Lauded as one of the best-written ghost stories of the 20th century, The Haunting of Hill House is bound to keep you up at night.

Just how much of the strange phenomena four strangers experience at Hill House down to the supernatural, and how much is Eleanor’s imagination? Whose hand is she really holding in that locked dark room?

We love a tale where a haunted house has a presence of its own – a presence so strong it almost becomes a character in its own right. And Hill House certainly asserts its murderous will by the close of the novel.

So much of the scare here is in the unseen and the uncertain, so if you’re after jump-scares this may not be the one for you. However, nothing can beat Jackson’s great skill in portraying a growing, creeping sense of unease.

Haunted house at night

House of Leaves by Mark Z. Danielewski (2000)

You may not have heard of Danielewski’s debut novel, but it’s considered something of a cult classic these days.

Presented as a story within a story, we learn about the Navidson family who discover their newly bought house hides a larger-on-the-inside labyrinth, ever expanding and shifting shape – and that people can disappear forever inside its walls.

At once claustrophobic and agoraphobic, Danielewski’s novel is presented as an unreliable record, with missing pages, unverified footnotes and built in contradictions between the differing narrators.

Uncomfortable and deeply unsettling, we’re left questioning what exactly unseen force is prowling the expanding maze – and which of the unreliable narrators can be trusted.

The Woman in Black by Susan Hill (1983)

Desolate manor house? Unexplained noises and chilling events? A lone figure shrouded in black haunting a terrified village? Check, check and CHECK.

The Woman in Black might be one of the most terrifying books on this list. The portrayal of a furious, vengeful spirit of a grieving mother terrorising Eel Marsh House and the local village is so vivid that you’ll be looking over your shoulder long after you’ve finished reading.

All the best ghost stories are born from tragedy and as this gothic horror proves, some of them end that way too.

Rosemary’s Baby by Ira Levin (1967)

Like many famous horror films, this one started life in book form first. If you love stories of satanist cults, ominous pregnancies and gaslighting husbands, this is one for you.

Part thriller, part horror, Rosemary’s Baby blurs the boundaries between female hysteria and the supernatural. Is Rosemary right that there’s something amiss with her pregnancy and the nosy neighbours in her apartment building?

Or is she simply imagining things as her husband insists?

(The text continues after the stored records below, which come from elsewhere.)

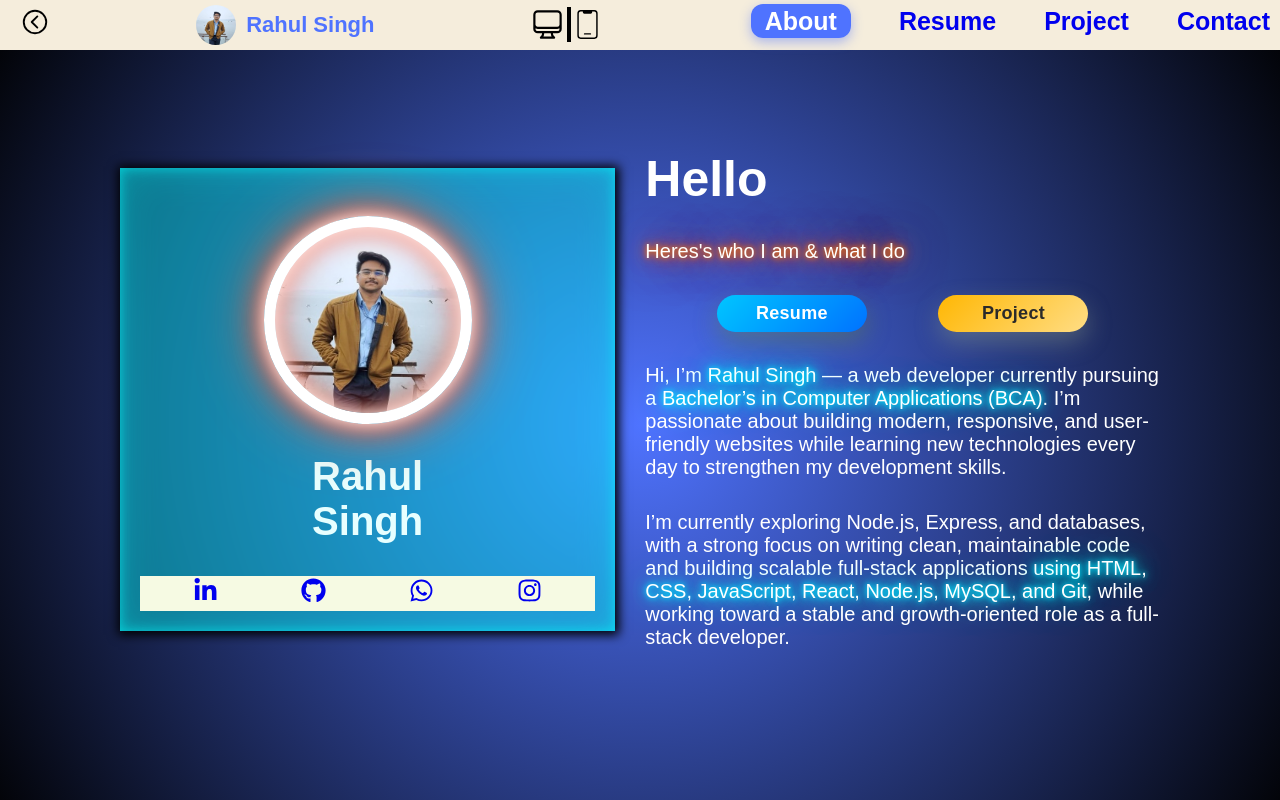
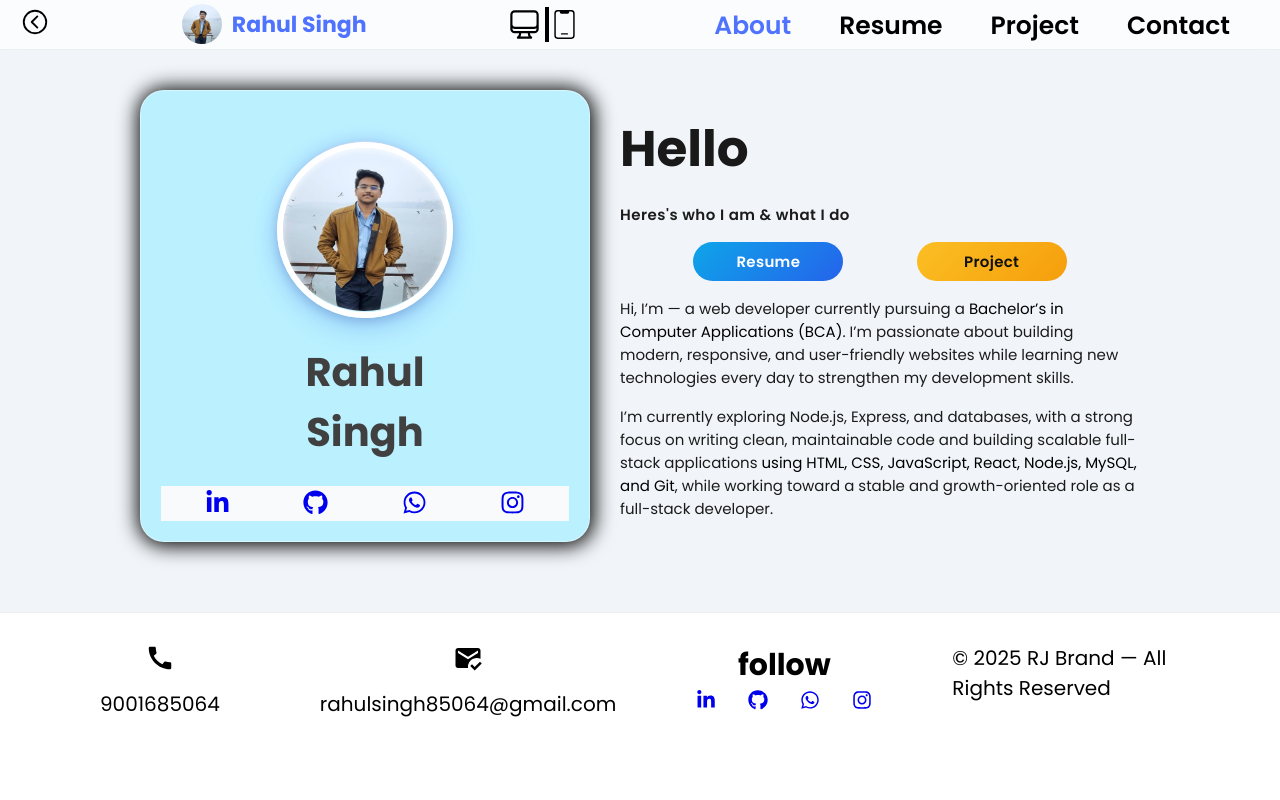
Before and after one commit to rahulSingh6-9/personal-portfolio, a React (Vite) app: page / in a window 1280 px wide. Shown: the top 800 px of the page. Built offline with nearby package versions, Linux system fonts and the light colour scheme.

Commit message:
Update Style- white theme

```diff
--- a/index.html
+++ b/index.html
@@ -5,6 +5,7 @@
     <link rel="icon" type="image/svg+xml" href="/vite.svg" />
     <meta name="viewport" content="width=device-width, initial-scale=1.0" />
     <title>Rahul's Portfolio</title>
+    <link href="https://fonts.googleapis.com/css2?family=Poppins:wght@300;400;600;700&family=Inter:wght@300;400;500;600&display=swap" rel="stylesheet">
   </head>
   <body>
     <div id="root"></div>
--- a/src/App.css
+++ b/src/App.css
@@ -8,15 +8,15 @@
 .mobile-section {
   width: 100%;
   min-height: 100vh;
-  background: radial-gradient(circle, #4f73ff 0%, #000000 100%);
+   background-color: #f1f5f9;
 }
 
 .mobileSec {
 
   display: flex;
   flex-direction: column;
-  gap: 0.3rem;
-  padding-top: 25px;
+  gap: 0.2rem;
+  padding-top: 35px;
   animation: floating 3s ease-in-out infinite;
 
 }
@@ -40,23 +40,24 @@
 .mobileSec::before {
   content: "";
   position: relative;
-  width: 400px;
-  height: 60px;
-  background-color: #fff;
-  border-top-left-radius: 40px;
-  border-top-right-radius: 40px;
-  box-shadow: 0 -10px 25px 1px black;
+  width: 340px;
+  height: 40px;
+  background-color: #363333;
+  border-top-left-radius: 30px;
+  border-top-right-radius: 30px;
+  /* box-shadow: 0 -10px 25px 1px black; */
 }
 
 .mobileSec::after {
   content: "";
   position: relative;
-  width: 400px;
-  height: 50px;
-  background-color: #fff;
-  border-bottom-left-radius: 40px;
-  border-bottom-right-radius: 40px;
-  box-shadow: 0 10px 20px 3px black;
+  width: 340px;
+  height: 40px;
+  background-color: #363333;
+  border-bottom-left-radius: 30px;
+  border-bottom-right-radius: 30px;
+ /* border: 5px solid rgba(0, 0, 0, 0.06); */
+  /* box-shadow: 0 10px 20px 3px black; */
 }
 
 #mobileIframe {
@@ -65,42 +66,35 @@
   /* hide bottom scroll */
   overflow-y: auto;
   /* keep vertical scroll */
+  border: 1px solid rgba(0,0,0,0.06);
 }
 
 .sec-first {
   width: 100%;
-  min-height: 850px;
-  padding: 150px 20px 40px 20px;
-  background: radial-gradient(circle, #4f73ff 0%, #000000 100%);
-
+  height: auto;
+  padding: 90px 20px 20px 20px;
+  background-color: #f1f5f9;
 }
 
 .section {
   width: 100%;
   height: 100%;
-  min-height: 800px;
   display: flex;
   align-items: center;
   flex-direction: column;
-  background: radial-gradient(circle, #4f73ff 0%, #000000 100%);
+ background-color: #f1f5f9;
 }
 
-.fire-text {
-  color: #ff7a00;
-  text-shadow:
-    0 0 5px #ff7a00,
-    0 0 10px #ff5e00,
-    0 0 20px #ff3c00,
-    0 0 40px #ff624d,
-    0 0 80px #ff4f4f;
+.fire-textt {
+
+  font-weight: 600;
+  letter-spacing: 0.5px;
+  text-shadow: none;
+
 }
 .blue-gloww {
-  color: #00eaff;
-  text-shadow:
-    0 0 5px #00eaff,
-    0 0 10px #00eaff,
-    0 0 20px #00eaff,
-    0 0 40px #00eaff;
+  color: #000000;
+
 }
 
 
@@ -120,7 +114,7 @@
 }
 
 .card-div h1 {
-  color: #fff;
+  color: #181818;
 }
 
 .about-div {
@@ -130,29 +124,23 @@
 }
 
 .card {
-  width: 500px;
+  width: 450px;
   height: auto;
   display: flex;
   flex-direction: column;
   align-items: center;
   padding: 50px 20px 20px 20px;
-
-
-  gap: 2rem;
-  background: rgba(0, 249, 249, 0.416);
-  /* transparent aqua */
-  backdrop-filter: blur(18px);
-  -webkit-backdrop-filter: blur(18px);
-  box-shadow:
-    inset 0 0 15px rgba(0, 255, 255, 0.4),
-    inset 0 0 10px rgba(0, 255, 255, 0.3),
-    inset 0 0 45px rgba(0, 255, 255, 0.2),
-    1px 1px 10px 3px black;
+  gap: 1.5rem;
+  background: rgb(187, 241, 255);
+  backdrop-filter: blur(20px);
+  border-radius: 24px;
+  border: 1px solid rgba(255,255,255,0.4);
+  box-shadow:1px 1px 20px 3px black;
   /* glowing aqua */
 
-  color: #e7ffff;
+  color: #404040;
   /* soft text color */
-
+overflow: hidden;
 }
 
 .skill,
@@ -173,7 +161,7 @@
 /* IMAGE BOX */
 .img-div {
   position: relative;
-  width: 200px;
+  width: 170px;
   aspect-ratio: 1/1;
   cursor: pointer;
   transition: transform 0.4s ease;
@@ -193,18 +181,18 @@
   position: absolute;
   top: 50%;
   left: 50%;
-  width: 13rem;
-  height: 13rem;
+  width: 11rem;
+ aspect-ratio: 1/1;
   border-radius: 50%;
-  border: 0.7rem solid white;
+  border: 0.4rem solid white;
   transform: translate(-50%, -50%);
+  z-index: 0;
+
   box-shadow:
-    0 0 1rem #fff,
-    inset 0 0 1rem #fff,
-    0 0 2rem #ff5938,
-    inset 0 0 2rem #ff5938,
-    0 0 4rem #ff5938;
-  z-index: 0;
+    0 12px 28px rgba(59, 130, 246, 0.25),
+    0 4px 10px rgba(0, 0, 0, 0.12),
+    inset 0 2px 6px rgba(255, 255, 255, 0.7),
+    0 0 18px rgba(99, 102, 241, 0.25);
 }
 
 /* NAME */
@@ -228,55 +216,15 @@
 
 /* Base button */
 .button {
-  padding: 11px 26px;
-  font-size: 0.95rem;
+ width: 150px;
+  padding: 8px 0;
+  font-size: 15px;
   font-weight: 600;
   letter-spacing: 0.3px;
-
-  border-radius: 18px;
+  border-radius: 20px;
+   text-align: center;
   cursor: pointer;
   border: none;
-
-  transition: all 0.35s ease;
-}
-
-/* Resume – Olive Green */
-.resume-btn {
-  background: linear-gradient(135deg, #00c6ff, #0072ff);
-  color: #fff;
-  box-shadow: 0 10px 24px rgba(107, 142, 35, 0.35);
-}
-
-.resume-btn:hover {
-  transform: translateY(-4px);
-  box-shadow: 0 16px 34px rgba(107, 142, 35, 0.45);
-}
-
-/* Projects – Soft Sage */
-.projects-btn {
-  background: linear-gradient(135deg, #ffb703, #ffdd85);
-  color: #2a2a2a;
-  box-shadow: 0 10px 24px rgba(163, 177, 138, 0.35);
-}
-
-.projects-btn:hover {
-  transform: translateY(-4px);
-  box-shadow: 0 16px 34px rgba(163, 177, 138, 0.45);
-}
-
-/* Active feedback */
-.button:active {
-  transform: scale(0.95);
-}
-
-
-.button {
-  width: 150px;
-  padding: 8px 0;
-  font-size: 18px;
-  border-radius: 20px;
-  cursor: pointer;
-  text-align: center;
   transition: transform 0.1s ease;
 }
 
@@ -288,12 +236,45 @@
   display: none;
 }
 
+/* Resume – Olive Green */
+.resume-btn {
+  background: linear-gradient(135deg, #0ea5e9, #2563eb);
+  color: #fff;
+
+}
+
+.resume-btn:hover {
+ transform: translateY(-2px);
+ box-shadow: 0 14px 30px rgba(0,0,0,0.22);
+}
+
+/* Projects – Soft Sage */
+.projects-btn {
+  background: linear-gradient(135deg, #fbbf24, #f59e0b);
+  color: #111;
+
+}
+
+.projects-btn:hover {
+  transform: translateY(-2px);
+  box-shadow: 0 14px 30px rgba(0,0,0,0.22);
+}
+
+/* Active feedback */
+.button:active {
+  transform: scale(0.95);
+}
+
+
+
+
 
 /* SOCIAL ICONS */
 .icons {
   width: 100%;
   height: 35px;
-  background-color: #f6fae3;
+   background: #f8fafc;        /* soft off white */
+  color: #334155;
   display: flex;
   justify-content: space-evenly;
   gap: 2rem;
@@ -319,24 +300,21 @@
   width: 50%;
   display: flex;
   flex-direction: column;
-  gap: 2rem;
+  gap: 1rem;
 }
 
 .intro h2 {
   font-size: 50px;
   text-transform: capitalize;
-  color: #fff;
+  color: #1a1919;
 
 }
 
-.para {
-  font-size: 20px;
-  color: #fff;
+.About-para {
+  font-size: 15px;
+  color: #1c1b1b;
+   font-family: 'Poppins', sans-serif;
 }
-
-
-
-
 
 
 
@@ -364,9 +342,6 @@
   text-decoration: none;
 
   background: linear-gradient(135deg, #28ed7a, #43aa6e);
-
-
-
   transition: all 0.35s ease;
   position: relative;
   overflow: hidden;
@@ -429,7 +404,7 @@
   background-color: yellow;
   box-shadow: inset 0 0 35px 15px yellow,
     inset 0 0 60px 25px orange,
-    0 0 15px 5px black;
+    0 0 10px 3px black;
 }
 
 .education-box-div {
@@ -550,7 +525,7 @@
 
 /* Triangle*/
 .education-box-div:nth-child(odd) .education-box::before {
-  left: -35%;
+  left: -30%;
   transform: scaleX(-1);
 }
 
@@ -577,13 +552,13 @@
 
 /* Triangle*/
 .education-box-div:nth-child(even) .education-box::before {
-  right: -37%;
+  right: -29%;
 
 }
 
 /*Black Line*/
 .education-box-div:nth-child(even) .education-box::after {
-  right: -27%;
+  right: -23%;
 }
 
 .education-box-div:nth-child(even) .education-box {
@@ -664,15 +639,15 @@ h3 {
   padding-bottom: 10px;
   text-transform: capitalize;
   font-size: 35px;
-  color: #fff;
+  color: #000000;
 }
 
 .contact-div {
-  width: 700px;
+  width: 550px;
   max-height: 700px;
-  padding: 4rem 1rem 4rem 1rem;
+  padding: 2rem 1rem 2rem 1rem;
 
-  background-color: aqua;
+  background-color: rgb(0, 140, 255);
   border-radius: 10px;
 }
 
@@ -687,8 +662,9 @@ h3 {
 /* ---- FORM WRAPPER ---- */
 .contact-input-div {
   display: flex;
-  flex-direction: column;
-  gap: 2px;
+  align-items: center;
+  justify-content: center;
+  gap: 20px;
   width: 320px;
   /* Clean layout width */
   margin: 0 auto;
@@ -697,9 +673,9 @@ h3 {
 
 /* ---- LABEL ---- */
 .contact-input-div label {
-  font-size: 16px;
-  font-weight: 500;
-  color: #333;
+  font-size: 20px;
+  font-weight: 700;
+  color: #ffffff;
   margin-bottom: 4px;
 }
 
@@ -708,7 +684,7 @@ h3 {
   width: 100%;
   padding: 10px 12px;
   font-size: 15px;
-  border: 1.5px solid #d1d5db;
+  border: 1.5px solid #0d0d0d;
   border-radius: 8px;
   outline: none;
   transition: 0.2s ease;
@@ -788,8 +764,8 @@ h3 {
     display: flex;
     align-items: center;
     justify-content: center;
-    padding: 50px 30px 10px 50px;
-    background: radial-gradient(circle, #4f73ff 0%, #000000 100%);
+    padding: 50px 30px 30px 50px;
+     background: #f1f5f9;
   }
 
   .section {
@@ -884,14 +860,17 @@ h3 {
     font-size: 16px;
   }
 
-  .para {
-    font-size: 15px;
+  .About-para {
+    font-size: 10px;
   }
 
   /*resume page*/
   .resume-name {
     padding-top: 20px;
   }
+  .cv-wrapper {
+  margin-top: 0;
+}
 
   .download-cv {
     font-size: 13px;
@@ -935,6 +914,7 @@ h3 {
     /* Ideal phone width */
     display: flex;
     flex-direction: column;
+    align-items: start;
     gap: 3px;
   }
 
@@ -1009,7 +989,7 @@ h3 {
   }
 
   .education-box {
-    width: 185px;
+    width: 200px;
     aspect-ratio: 1/2;
     border-radius: 10px;
     padding: 10px 10px 10px 10px;
@@ -1030,7 +1010,7 @@ h3 {
   }
 
   .education-box::after {
-    top: -26%;
+    top: -17%;
     width: 40px;
   }
 
@@ -1057,7 +1037,7 @@ h3 {
   /* Triangle*/
   .education-box-div:nth-child(odd) .education-box::before,
   .education-box-div:nth-child(even) .education-box::before {
-    left: -23%;
+    left: -30%;
     transform: scaleX(1);
 
   }
@@ -1065,7 +1045,7 @@ h3 {
   /*Black Line*/
   .education-box-div:nth-child(odd) .education-box::after,
   .education-box-div:nth-child(even) .education-box::after {
-    left: -26%;
+    left: -30%;
   }
 
 
@@ -1088,3 +1068,13 @@ h3 {
   }
 
 }
+
+.experience, .education, .skill{
+    padding-top: 0;
+  }
+
+@media (max-width: 768px){
+  .experience, .education, .skill{
+    padding-top: 0;
+  }
+}
--- a/src/components/Second_sec.jsx
+++ b/src/components/Second_sec.jsx
@@ -2,9 +2,9 @@ import React from 'react';
 
 //icons
 import { FaInstagram } from "react-icons/fa";
-import { FaFacebookF } from "react-icons/fa";
 import { FaLinkedinIn } from "react-icons/fa";
 import { FaGithub } from "react-icons/fa6";
+import { FaWhatsapp } from "react-icons/fa";
 import { MdCall } from "react-icons/md";
 import { MdMarkEmailRead } from "react-icons/md";
 
@@ -30,15 +30,16 @@ const Second_sec = () => {
             <a href="https://www.linkedin.com/in/rahul-singh-b47257326?utm_source=share&utm_campaign=share_via&utm_content=profile&utm_medium=android_app" target="_blank">
               <FaLinkedinIn />
             </a>
-            <a href="" target="_blank">
+            <a href="https://github.com/rahulSingh6-9" target="_blank">
               <FaGithub />
+            </a>
+            <a href='https://wa.me/+919001685064'>
+              <FaWhatsapp />
             </a>
             <a href="https://www.instagram.com/rj.heres/profilecard/?igsh=NTVyMDY3dWtzdTB6" target="_blank">
               <FaInstagram />
             </a>
-            <a href="#" target="_blank">
-              <FaFacebookF />
-            </a>
+
           </div>
         </div>
         <div class="last-div">
--- a/src/components/components.css
+++ b/src/components/components.css
@@ -16,7 +16,7 @@
 }
 .para {
   font-size: 20px;
-  color: #fff;
+  color: #131313;
 }
 
 /*  HEADER */
@@ -26,8 +26,10 @@
   justify-content: space-between;
   width: 100%;
   height: 50px;
-  background-color: #f5eddc;
-  padding: 2px 10px 3px 10px;
+  background: rgba(255, 255, 255, 0.7);
+  backdrop-filter: blur(12px);
+  border-bottom: 1px solid rgba(0,0,0,0.06);
+  padding: 2px 50px 3px 10px;
   top: 0;
   left: 0;
   z-index: 9999;
@@ -133,22 +135,17 @@
 
 }
 .header-list li a{
+  color: black;
   text-decoration: none;
 }
 .nav-item.active {
-  background: #4f73ff;
-  color: #fff;
-  border-radius: 12px;
-  padding: 3px 14px;
-  box-shadow: 0 4px 12px rgba(79, 115, 255, 0.45);
+  color: #4f73ff;
+
   transition: all 0.3s ease;
 }
 .nav-item:hover{
-  background: #4f73ff;
-  color: #fff;
-  border-radius: 12px;
-  padding: 3px 14px;
-  box-shadow: 0 4px 12px rgba(79, 115, 255, 0.45);
+
+  color: #4f73ff;
 
 }
 
@@ -197,13 +194,22 @@
 .sidebar {
   position: fixed;
   top: 0;
-  right: -280px;
+  right: -260px;
   width: 260px;
-  height: 100%;
+  height: 100dvh;
   padding: 30px 20px;
-  background: rgba(255, 255, 255, 0.15);
-  backdrop-filter: blur(18px);
-  box-shadow: -10px 0 30px rgba(0, 0, 0, 0.35);
+
+  /* 🔥 premium tinted glass */
+  background: rgba(239, 246, 255, 0.92);
+  backdrop-filter: blur(16px);
+  -webkit-backdrop-filter: blur(16px);
+
+  /* subtle edge */
+  border-left: 1px solid rgba(59, 130, 246, 0.15);
+
+  /* soft modern shadow */
+  box-shadow: -12px 0 32px rgba(0, 0, 0, 0.18);
+
   transition: 0.4s ease;
   z-index: 1000;
 }
@@ -213,7 +219,7 @@
 }
 
 .sidebar h2 {
-  color: #fff;
+  color: #000000;
   margin-bottom: 25px;
   text-align: center;
 }
@@ -223,10 +229,10 @@
   display: block;
   padding: 14px;
   margin-bottom: 12px;
-  color: #fff;
+  color: #000000;
   text-decoration: none;
   border-radius: 12px;
-  font-size: 16px;
+  font-size: 20px;
   transition: 0.3s;
 }
 
@@ -331,7 +337,7 @@ small {
   border-radius: 10px;
   left: 49%;
   top: 0;
-  box-shadow: 0 0 20px 2px black;
+  box-shadow: 0 0 12px 2px black;
    z-index: 5;
 }
 .timeline-item {
@@ -343,7 +349,7 @@ small {
 }
 
 .textbox {
-  width: 100%;
+  width: 90%;
   max-height: 90%;
   background-color: white;
   border-radius: 20px;
@@ -364,10 +370,10 @@ small {
 
 /* Left & right positioning */
 .timeline-item:nth-child(odd){
-  left: -60%;
+  left: -50%;
 }
 .timeline-item:nth-child(odd) img{
-  right: -15%;
+  right: -5%;
 }
 .timeline-item:nth-child(even){
   left: 43%;
@@ -385,7 +391,7 @@ small {
   aspect-ratio: 1/1;
   border-radius: 50%;
   top: 20px;
-  box-shadow: 0 0 20px 2px black;
+  box-shadow: 0 0 12px 2px black;
   z-index: 10;
 }
 
@@ -571,7 +577,7 @@ small {
   }
 
   .project-card h1 {
-    font-size: 1.2rem;
+    font-size: 1.1rem;
   }
 
   .project-desc {
@@ -588,15 +594,14 @@ small {
 
  /* ---------- SECOND SECTION ---------- */
 .sec-second {
-  background-color: #f5eddc;
-
+  background: rgba(255, 255, 255, 0.7);
   width: 100%;
   padding: 30px 100px 30px 100px;
-
   display: flex;
   align-items: start;
   justify-content: center;
   gap: 5rem;
+  border-top: 1px solid rgba(0,0,0,0.06);
 }
 
 .info-div {
@@ -615,7 +620,7 @@ small {
 .info a{
   font-size: 20px;
   font-weight: 500;
-  color: blueviolet;
+  color: rgb(0, 0, 0);
   text-decoration: none;
 }
 .info h2 {
--- a/src/pages/About.jsx
+++ b/src/pages/About.jsx
@@ -1,4 +1,3 @@
-import React from 'react'
 import Second_sec from '../components/Second_sec';
 import { Link } from "react-router-dom";
 import profilephoto from "./image/rahul Image2.jpeg";
@@ -6,7 +5,6 @@ import "../App.css";
 
 //icons
 import { FaInstagram } from "react-icons/fa";
-import { FaFacebookF } from "react-icons/fa";
 import { FaLinkedinIn } from "react-icons/fa";
 import { FaGithub } from "react-icons/fa6";
 import { FaWhatsapp } from "react-icons/fa";
@@ -20,7 +18,7 @@ const About = () => {
     <>
     <section class="sec-first">
             {/* <div class="profession-div">
-              <h2 class="sec-name">Rahul Singh</h2>
+              <h2 class="sec-name">{import.meta.env.Name}</h2>
               <p class="sec-profession">Wep Developer</p>
             </div> */}
 
@@ -64,15 +62,15 @@ const About = () => {
 
               <div class="intro">
                 <h2>hello</h2>
-                <p className='para fire-text'>Heres's who I am & what I do</p>
+                <p className='About-para fire-textt'>Heres's who I am & what I do</p>
 
                 <div class="btn btn-pc">
                     <Link to="/resume"><button class="button resume-btn">Resume</button></Link>
 
                     <Link to="/project"><button class="button projects-btn">Project</button></Link>
                   </div>
-                <p className='para'>Hi, I’m <span className='para blue-gloww'>Rahul Singh</span> — a web developer currently pursuing a <span className='para blue-gloww'>Bachelor’s in Computer Applications (BCA)</span>. I’m passionate about building modern, responsive, and user-friendly websites while learning new technologies every day to strengthen my development skills.</p>
-                <p className='para'>I’m currently exploring Node.js, Express, and databases, with a strong focus on writing clean, maintainable code and building scalable full-stack applications <span className='para blue-gloww'>using HTML, CSS, JavaScript, React, Node.js, MySQL, and Git</span>, while working toward a stable and growth-oriented role as a full-stack developer.</p>
+                <p className='About-para'>Hi, I’m <span className='blue-gloww'>{import.meta.env.Name}</span> — a web developer currently pursuing a <span className='blue-gloww'>Bachelor’s in Computer Applications (BCA)</span>. I’m passionate about building modern, responsive, and user-friendly websites while learning new technologies every day to strengthen my development skills.</p>
+                <p className='About-para'>I’m currently exploring Node.js, Express, and databases, with a strong focus on writing clean, maintainable code and building scalable full-stack applications <span className='blue-gloww'>using HTML, CSS, JavaScript, React, Node.js, MySQL, and Git</span>, while working toward a stable and growth-oriented role as a full-stack developer.</p>
 
               </div>
             </div>
--- a/src/pages/PhonePreview.jsx
+++ b/src/pages/PhonePreview.jsx
@@ -16,8 +16,8 @@ const PhonePreview = ({ mobileMode }) => {
   };
 
   const framestyle ={
-    width: "400px",
-    height: "640px",
+    width: "340px",
+    height: "550px",
     display: mobileMode ? "block" : "none",
     overflow: "hidden",
   };
--- a/src/pages/Resume.jsx
+++ b/src/pages/Resume.jsx
@@ -6,6 +6,7 @@ import coding from "../assets/lcd-icon-vector.jpg";
 import Second_sec from '../components/Second_sec';
 import Timeline from '../components/Timeline';
 import SkillBar from '../components/SkillBar';
+import CV from './image/RahulSingh.pdf'
 import { MdOutlineDownloading } from "react-icons/md";
 
 
@@ -60,17 +61,6 @@ const EducationData = [
     class2: "Semester 2",
     percentage2: "CGPA: 8.3",
     location: "kota, rajasthan",
-  },
-  {
-
-    alt: "Image",
-    qualification: "bachelor of computer application",
-    institute: "modi institute of management & technology",
-    year: "2025 - 2026",
-    class1: "Semester 3",
-    percentage1: "Ongoing",
-
-    location: "kota, rajasthan",
   }
 
 ]
@@ -106,7 +96,7 @@ const Resume = () => {
         <div className='card-div'>
           <h1 className='resume-name'>resume</h1>
           <div className="cv-wrapper">
-            <a href="/cv.pdf" download className="download-cv">
+            <a href={CV} download className="download-cv">
              <MdOutlineDownloading className='downloadIcon' />
               Download CV
             </a>
```
Also changed, not shown: 1 other file (tests, documents, lock files or other folders).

This novel has been so influential on horror that we still see it in new stories, recent examples including two different seasons of popular HBO show American Horror Story and 2020 miniseries The Expecting.

The Collectors by Philip Pullman (2015)

You may or may not be familiar with Pullman’s best-known work, a trilogy of books collectively known as His Dark Materials. This short story is set in the same fictional universe, but you don’t need to be familiar with that earlier work to fully appreciate the underlying horror in this one.

In the course of a few short pages we’re treated to art theft, poisoning and murder within the halls of ancient Oxford College, all tied to a mysterious painting of a beautiful woman and a repugnant statue of a golden monkey.

The painting and statue might be sold separately, but always end up together in the same collection. And the collectors themselves seem to end up suddenly and violently dead.

Spooky? We think so. There’s something to be said about a possibly haunted painting and the string of unexplained deaths following it.


Looking for more Halloween inspiration?